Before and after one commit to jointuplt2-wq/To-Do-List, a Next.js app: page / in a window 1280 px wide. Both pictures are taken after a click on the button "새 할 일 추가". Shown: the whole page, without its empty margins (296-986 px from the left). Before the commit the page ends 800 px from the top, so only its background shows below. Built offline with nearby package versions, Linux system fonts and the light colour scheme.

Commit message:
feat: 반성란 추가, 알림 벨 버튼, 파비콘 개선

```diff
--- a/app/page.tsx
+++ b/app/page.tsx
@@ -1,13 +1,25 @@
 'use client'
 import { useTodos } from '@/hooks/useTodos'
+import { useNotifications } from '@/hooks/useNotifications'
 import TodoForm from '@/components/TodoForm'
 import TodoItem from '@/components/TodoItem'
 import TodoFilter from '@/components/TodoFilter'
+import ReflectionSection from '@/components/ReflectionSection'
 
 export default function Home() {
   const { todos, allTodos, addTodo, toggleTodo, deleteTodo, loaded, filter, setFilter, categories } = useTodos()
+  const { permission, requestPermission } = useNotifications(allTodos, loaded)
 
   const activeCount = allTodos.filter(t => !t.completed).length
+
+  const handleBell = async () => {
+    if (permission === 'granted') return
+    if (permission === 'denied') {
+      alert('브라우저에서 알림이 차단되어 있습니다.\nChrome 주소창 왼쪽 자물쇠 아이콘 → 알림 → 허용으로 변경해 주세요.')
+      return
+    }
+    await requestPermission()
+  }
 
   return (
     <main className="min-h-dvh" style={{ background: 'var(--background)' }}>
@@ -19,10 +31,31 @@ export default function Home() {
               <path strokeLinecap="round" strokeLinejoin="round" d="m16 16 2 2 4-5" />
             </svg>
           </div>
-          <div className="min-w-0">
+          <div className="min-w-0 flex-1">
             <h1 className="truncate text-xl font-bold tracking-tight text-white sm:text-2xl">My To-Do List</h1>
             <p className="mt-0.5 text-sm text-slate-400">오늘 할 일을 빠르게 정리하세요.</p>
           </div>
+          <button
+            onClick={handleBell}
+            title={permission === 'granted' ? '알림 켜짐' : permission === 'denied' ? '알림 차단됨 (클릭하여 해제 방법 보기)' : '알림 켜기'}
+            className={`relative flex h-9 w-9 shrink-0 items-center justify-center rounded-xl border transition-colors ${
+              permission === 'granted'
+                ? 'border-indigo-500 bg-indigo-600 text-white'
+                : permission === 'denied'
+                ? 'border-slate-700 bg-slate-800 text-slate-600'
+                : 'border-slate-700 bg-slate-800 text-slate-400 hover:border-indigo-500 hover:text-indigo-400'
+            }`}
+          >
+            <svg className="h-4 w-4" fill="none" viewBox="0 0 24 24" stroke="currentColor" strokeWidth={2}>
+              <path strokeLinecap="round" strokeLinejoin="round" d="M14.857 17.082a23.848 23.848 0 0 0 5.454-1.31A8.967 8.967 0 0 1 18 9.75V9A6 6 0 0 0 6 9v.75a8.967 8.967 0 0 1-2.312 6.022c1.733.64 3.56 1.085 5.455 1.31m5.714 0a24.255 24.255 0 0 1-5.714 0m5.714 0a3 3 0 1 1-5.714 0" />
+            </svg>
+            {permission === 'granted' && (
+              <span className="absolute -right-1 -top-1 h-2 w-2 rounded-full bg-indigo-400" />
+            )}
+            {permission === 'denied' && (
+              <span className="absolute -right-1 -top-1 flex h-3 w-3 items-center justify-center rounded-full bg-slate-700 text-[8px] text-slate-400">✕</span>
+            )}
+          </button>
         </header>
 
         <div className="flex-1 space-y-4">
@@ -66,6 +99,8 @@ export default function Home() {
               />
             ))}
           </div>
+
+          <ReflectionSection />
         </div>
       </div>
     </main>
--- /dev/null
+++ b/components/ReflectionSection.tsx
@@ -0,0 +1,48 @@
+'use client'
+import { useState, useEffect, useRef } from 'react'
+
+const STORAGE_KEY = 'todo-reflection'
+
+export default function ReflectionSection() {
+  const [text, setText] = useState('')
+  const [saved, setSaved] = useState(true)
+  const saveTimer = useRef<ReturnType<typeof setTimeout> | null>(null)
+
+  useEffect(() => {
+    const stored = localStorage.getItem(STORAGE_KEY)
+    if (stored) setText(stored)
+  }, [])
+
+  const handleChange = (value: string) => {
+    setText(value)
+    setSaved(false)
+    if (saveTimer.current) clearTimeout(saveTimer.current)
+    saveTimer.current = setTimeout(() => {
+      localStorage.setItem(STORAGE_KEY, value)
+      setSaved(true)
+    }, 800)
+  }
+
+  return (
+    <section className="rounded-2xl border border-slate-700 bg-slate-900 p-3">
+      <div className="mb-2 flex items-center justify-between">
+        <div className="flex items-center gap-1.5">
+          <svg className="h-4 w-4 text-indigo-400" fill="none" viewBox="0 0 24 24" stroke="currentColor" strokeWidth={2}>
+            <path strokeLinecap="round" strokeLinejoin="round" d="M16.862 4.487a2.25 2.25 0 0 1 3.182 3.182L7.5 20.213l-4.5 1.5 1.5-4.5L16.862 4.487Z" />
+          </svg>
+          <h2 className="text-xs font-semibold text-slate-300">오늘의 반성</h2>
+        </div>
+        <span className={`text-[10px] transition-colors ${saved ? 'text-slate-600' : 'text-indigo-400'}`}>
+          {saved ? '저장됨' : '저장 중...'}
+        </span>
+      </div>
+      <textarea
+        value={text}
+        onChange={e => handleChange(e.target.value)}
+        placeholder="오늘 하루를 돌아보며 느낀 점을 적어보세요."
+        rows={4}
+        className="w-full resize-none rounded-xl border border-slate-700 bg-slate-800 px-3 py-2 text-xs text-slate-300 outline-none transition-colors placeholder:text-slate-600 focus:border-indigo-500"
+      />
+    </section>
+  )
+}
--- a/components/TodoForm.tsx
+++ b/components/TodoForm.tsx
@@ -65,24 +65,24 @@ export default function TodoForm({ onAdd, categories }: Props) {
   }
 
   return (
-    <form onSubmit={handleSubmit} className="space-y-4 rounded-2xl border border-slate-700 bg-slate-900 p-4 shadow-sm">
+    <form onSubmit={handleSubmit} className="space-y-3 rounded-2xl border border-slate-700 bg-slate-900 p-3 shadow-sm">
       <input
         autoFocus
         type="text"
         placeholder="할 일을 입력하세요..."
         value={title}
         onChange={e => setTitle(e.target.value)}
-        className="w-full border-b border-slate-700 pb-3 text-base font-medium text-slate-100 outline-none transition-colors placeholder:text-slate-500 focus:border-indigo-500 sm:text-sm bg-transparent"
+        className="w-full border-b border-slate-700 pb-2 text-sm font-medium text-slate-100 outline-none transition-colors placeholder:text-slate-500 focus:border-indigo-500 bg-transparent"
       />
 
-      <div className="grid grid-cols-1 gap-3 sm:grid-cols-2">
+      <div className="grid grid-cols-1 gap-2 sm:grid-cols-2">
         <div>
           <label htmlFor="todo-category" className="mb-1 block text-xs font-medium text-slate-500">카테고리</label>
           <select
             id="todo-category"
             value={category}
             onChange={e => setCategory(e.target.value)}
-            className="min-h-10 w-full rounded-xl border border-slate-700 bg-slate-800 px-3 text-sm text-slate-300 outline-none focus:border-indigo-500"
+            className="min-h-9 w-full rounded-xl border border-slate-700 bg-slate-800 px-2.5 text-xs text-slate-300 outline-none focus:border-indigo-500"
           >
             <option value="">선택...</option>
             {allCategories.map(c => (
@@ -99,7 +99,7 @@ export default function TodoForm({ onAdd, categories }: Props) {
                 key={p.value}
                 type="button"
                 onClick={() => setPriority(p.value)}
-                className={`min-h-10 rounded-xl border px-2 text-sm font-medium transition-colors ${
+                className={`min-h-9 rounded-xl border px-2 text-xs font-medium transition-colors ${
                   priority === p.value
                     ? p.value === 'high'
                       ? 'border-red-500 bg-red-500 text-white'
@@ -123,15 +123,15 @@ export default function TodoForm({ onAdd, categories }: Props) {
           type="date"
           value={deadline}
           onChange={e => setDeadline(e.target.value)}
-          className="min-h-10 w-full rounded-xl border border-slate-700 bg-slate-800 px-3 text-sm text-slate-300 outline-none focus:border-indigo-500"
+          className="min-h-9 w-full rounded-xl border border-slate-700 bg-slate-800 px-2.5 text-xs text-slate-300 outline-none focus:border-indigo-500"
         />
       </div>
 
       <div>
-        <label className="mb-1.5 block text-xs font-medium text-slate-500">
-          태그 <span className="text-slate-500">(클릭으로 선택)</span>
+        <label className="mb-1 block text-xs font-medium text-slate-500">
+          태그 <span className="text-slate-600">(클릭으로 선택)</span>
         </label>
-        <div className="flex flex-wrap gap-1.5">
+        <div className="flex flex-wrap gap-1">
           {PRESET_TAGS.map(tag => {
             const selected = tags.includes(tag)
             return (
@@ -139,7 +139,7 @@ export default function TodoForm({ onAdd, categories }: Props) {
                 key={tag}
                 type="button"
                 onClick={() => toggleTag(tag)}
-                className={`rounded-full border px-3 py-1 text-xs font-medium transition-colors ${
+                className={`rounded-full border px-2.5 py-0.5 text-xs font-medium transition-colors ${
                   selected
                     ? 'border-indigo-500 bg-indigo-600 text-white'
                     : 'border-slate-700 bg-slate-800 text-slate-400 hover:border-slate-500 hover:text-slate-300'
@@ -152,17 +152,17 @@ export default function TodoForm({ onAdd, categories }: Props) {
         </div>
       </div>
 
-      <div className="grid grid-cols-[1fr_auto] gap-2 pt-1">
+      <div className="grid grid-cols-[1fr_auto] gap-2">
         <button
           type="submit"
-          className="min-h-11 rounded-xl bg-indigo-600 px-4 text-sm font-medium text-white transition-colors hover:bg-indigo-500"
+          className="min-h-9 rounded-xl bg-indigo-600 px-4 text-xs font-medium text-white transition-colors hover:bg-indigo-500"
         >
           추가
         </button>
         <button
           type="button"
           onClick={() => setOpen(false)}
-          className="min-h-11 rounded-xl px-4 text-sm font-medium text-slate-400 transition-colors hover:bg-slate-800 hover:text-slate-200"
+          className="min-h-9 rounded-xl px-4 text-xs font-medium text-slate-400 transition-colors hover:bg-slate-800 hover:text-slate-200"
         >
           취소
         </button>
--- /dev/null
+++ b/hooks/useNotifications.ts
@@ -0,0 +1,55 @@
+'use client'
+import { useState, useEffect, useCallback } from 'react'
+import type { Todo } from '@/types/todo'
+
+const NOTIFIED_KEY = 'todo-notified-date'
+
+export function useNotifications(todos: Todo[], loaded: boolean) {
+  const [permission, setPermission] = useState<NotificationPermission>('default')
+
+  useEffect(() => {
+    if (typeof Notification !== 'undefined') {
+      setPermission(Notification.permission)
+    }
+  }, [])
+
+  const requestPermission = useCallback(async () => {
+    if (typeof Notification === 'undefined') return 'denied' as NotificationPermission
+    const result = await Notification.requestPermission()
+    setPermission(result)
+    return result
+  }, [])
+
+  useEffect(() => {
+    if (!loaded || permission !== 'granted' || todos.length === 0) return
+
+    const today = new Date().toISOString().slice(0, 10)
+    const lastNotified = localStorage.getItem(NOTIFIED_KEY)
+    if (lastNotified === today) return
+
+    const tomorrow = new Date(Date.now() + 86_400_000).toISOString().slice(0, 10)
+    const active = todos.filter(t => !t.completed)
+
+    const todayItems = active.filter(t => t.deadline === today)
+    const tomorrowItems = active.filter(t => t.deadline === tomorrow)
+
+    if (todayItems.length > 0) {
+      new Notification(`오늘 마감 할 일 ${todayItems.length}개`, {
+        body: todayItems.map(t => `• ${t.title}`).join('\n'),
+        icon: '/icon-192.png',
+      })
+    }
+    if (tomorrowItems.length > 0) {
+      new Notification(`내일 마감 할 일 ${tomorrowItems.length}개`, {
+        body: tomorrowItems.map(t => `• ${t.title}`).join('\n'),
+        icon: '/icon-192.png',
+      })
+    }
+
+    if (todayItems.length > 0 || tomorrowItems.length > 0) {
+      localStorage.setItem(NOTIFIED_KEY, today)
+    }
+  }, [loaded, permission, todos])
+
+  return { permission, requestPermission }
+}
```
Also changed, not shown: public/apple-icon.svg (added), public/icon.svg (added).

Task prompt -
Scan the listing for the string "flex", then copy every line where it appears.

Output for this task -
+          <div className="min-w-0 flex-1">
+            className={`relative flex h-9 w-9 shrink-0 items-center justify-center rounded-xl border transition-colors ${
+              <span className="absolute -right-1 -top-1 flex h-3 w-3 items-center justify-center rounded-full bg-slate-700 text-[8px] text-slate-400">✕</span>
         <div className="flex-1 space-y-4">
+      <div className="mb-2 flex items-center justify-between">
+        <div className="flex items-center gap-1.5">
-        <div className="flex flex-wrap gap-1.5">
+        <div className="flex flex-wrap gap-1">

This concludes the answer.